● YOUR TASK
What lines of the data below hold "none"? Show them.

[Stored records]
-------------------------
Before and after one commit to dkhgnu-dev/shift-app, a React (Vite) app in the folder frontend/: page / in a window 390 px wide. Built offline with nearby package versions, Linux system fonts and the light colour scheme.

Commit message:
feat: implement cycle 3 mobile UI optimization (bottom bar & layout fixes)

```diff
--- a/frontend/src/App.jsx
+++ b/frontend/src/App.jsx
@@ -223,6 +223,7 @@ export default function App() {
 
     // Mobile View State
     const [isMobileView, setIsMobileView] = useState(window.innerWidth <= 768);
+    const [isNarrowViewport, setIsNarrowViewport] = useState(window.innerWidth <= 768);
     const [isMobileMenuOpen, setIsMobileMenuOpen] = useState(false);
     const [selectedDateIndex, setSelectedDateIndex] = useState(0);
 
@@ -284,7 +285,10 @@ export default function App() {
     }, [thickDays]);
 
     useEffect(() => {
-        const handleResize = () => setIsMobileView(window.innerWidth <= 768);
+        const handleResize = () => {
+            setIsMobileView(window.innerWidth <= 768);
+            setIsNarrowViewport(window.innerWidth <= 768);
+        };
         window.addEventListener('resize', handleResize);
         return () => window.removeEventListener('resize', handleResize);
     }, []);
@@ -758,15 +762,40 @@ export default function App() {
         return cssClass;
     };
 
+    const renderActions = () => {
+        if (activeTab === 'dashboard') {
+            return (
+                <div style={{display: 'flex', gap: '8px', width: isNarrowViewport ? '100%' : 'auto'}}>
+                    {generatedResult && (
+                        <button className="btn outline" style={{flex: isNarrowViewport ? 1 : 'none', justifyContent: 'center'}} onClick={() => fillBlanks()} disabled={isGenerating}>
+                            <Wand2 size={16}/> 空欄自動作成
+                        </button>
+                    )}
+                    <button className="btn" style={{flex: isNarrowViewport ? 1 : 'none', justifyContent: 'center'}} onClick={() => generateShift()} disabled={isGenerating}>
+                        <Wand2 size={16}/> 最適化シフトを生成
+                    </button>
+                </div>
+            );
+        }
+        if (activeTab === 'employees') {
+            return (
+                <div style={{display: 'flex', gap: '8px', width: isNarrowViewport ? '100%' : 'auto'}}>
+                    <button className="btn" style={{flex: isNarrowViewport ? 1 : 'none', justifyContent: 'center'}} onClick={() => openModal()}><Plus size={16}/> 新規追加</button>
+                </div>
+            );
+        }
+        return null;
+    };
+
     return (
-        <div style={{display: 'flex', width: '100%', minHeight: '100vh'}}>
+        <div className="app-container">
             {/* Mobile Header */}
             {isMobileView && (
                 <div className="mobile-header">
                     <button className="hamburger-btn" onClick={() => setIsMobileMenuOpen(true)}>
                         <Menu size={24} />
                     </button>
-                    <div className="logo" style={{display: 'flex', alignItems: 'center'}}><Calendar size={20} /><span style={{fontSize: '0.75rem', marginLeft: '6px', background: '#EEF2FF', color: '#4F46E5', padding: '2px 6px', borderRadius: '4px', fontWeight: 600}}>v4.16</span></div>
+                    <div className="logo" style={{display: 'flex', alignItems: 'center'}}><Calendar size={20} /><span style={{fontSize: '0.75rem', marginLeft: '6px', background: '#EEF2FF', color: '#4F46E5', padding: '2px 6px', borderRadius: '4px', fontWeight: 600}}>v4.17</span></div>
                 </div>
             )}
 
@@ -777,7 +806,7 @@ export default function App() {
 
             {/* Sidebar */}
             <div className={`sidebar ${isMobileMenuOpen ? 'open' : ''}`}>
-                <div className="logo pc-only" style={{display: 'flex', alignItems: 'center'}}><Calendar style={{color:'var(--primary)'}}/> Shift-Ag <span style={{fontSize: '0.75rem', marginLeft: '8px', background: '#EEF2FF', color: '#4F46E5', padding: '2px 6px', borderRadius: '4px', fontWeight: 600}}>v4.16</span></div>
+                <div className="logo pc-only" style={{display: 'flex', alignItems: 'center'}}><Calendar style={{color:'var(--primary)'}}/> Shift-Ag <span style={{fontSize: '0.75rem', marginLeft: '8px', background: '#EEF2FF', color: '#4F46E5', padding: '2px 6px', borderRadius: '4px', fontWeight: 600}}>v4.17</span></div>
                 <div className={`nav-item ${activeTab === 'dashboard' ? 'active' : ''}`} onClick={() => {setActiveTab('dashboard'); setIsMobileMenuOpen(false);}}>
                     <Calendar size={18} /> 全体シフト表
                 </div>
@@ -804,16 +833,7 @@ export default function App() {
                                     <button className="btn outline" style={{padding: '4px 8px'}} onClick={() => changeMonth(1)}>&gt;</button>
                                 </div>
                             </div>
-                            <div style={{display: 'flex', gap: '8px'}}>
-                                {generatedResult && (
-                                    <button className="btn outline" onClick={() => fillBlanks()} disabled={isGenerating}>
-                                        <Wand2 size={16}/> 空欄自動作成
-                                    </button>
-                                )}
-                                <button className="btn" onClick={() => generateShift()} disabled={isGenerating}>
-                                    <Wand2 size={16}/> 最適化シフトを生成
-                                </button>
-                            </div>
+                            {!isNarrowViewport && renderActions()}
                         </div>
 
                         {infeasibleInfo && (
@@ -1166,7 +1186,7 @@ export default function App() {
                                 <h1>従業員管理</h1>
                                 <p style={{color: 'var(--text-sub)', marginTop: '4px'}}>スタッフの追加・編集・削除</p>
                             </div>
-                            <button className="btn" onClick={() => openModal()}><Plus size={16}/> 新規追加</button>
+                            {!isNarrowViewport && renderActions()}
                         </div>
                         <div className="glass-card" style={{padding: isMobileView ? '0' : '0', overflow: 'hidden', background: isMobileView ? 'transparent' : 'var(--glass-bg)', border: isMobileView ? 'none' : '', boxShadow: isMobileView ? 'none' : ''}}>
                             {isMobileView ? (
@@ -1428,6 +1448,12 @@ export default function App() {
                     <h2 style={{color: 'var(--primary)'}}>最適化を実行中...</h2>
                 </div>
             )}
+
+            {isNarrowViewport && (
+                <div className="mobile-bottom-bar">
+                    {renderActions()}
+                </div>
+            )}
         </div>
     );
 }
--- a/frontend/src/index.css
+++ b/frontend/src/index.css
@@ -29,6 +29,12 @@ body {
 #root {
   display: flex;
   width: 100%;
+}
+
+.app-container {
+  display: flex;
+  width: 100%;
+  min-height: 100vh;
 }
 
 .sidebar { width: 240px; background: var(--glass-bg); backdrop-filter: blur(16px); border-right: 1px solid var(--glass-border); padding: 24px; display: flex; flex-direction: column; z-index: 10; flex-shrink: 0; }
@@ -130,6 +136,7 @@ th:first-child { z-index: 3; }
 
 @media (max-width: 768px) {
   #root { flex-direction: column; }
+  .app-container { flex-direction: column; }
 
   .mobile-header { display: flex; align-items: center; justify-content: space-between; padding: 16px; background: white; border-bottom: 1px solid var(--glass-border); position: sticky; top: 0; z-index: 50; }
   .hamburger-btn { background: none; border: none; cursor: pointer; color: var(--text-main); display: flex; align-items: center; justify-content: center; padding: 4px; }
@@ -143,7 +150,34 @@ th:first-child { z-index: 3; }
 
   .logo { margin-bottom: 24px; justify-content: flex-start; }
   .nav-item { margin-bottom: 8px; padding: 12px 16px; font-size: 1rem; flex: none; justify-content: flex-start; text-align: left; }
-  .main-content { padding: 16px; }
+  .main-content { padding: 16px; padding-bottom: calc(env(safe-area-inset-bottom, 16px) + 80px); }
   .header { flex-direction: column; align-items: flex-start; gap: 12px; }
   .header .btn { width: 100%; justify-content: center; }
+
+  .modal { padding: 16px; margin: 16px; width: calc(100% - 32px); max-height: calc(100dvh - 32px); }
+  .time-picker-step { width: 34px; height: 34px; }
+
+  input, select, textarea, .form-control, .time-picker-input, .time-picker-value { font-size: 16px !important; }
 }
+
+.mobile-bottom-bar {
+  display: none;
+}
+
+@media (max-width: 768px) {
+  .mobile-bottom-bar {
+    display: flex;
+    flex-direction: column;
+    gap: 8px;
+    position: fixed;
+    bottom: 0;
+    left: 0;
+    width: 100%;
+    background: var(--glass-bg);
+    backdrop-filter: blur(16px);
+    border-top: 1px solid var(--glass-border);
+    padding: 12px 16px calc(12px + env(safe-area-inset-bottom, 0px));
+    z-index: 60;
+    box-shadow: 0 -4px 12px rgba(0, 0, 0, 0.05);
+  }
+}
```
-------------------------
● COMPLETED EXERCISE
+                        <button className="btn outline" style={{flex: isNarrowViewport ? 1 : 'none', justifyContent: 'center'}} onClick={() => fillBlanks()} disabled={isGenerating}>
+                    <button className="btn" style={{flex: isNarrowViewport ? 1 : 'none', justifyContent: 'center'}} onClick={() => generateShift()} disabled={isGenerating}>
+                    <button className="btn" style={{flex: isNarrowViewport ? 1 : 'none', justifyContent: 'center'}} onClick={() => openModal()}><Plus size={16}/> 新規追加</button>
                         <div className="glass-card" style={{padding: isMobileView ? '0' : '0', overflow: 'hidden', background: isMobileView ? 'transparent' : 'var(--glass-bg)', border: isMobileView ? 'none' : '', boxShadow: isMobileView ? 'none' : ''}}>
   .hamburger-btn { background: none; border: none; cursor: pointer; color: var(--text-main); display: flex; align-items: center; justify-content: center; padding: 4px; }
   .nav-item { margin-bottom: 8px; padding: 12px 16px; font-size: 1rem; flex: none; justify-content: flex-start; text-align: left; }
+  display: none;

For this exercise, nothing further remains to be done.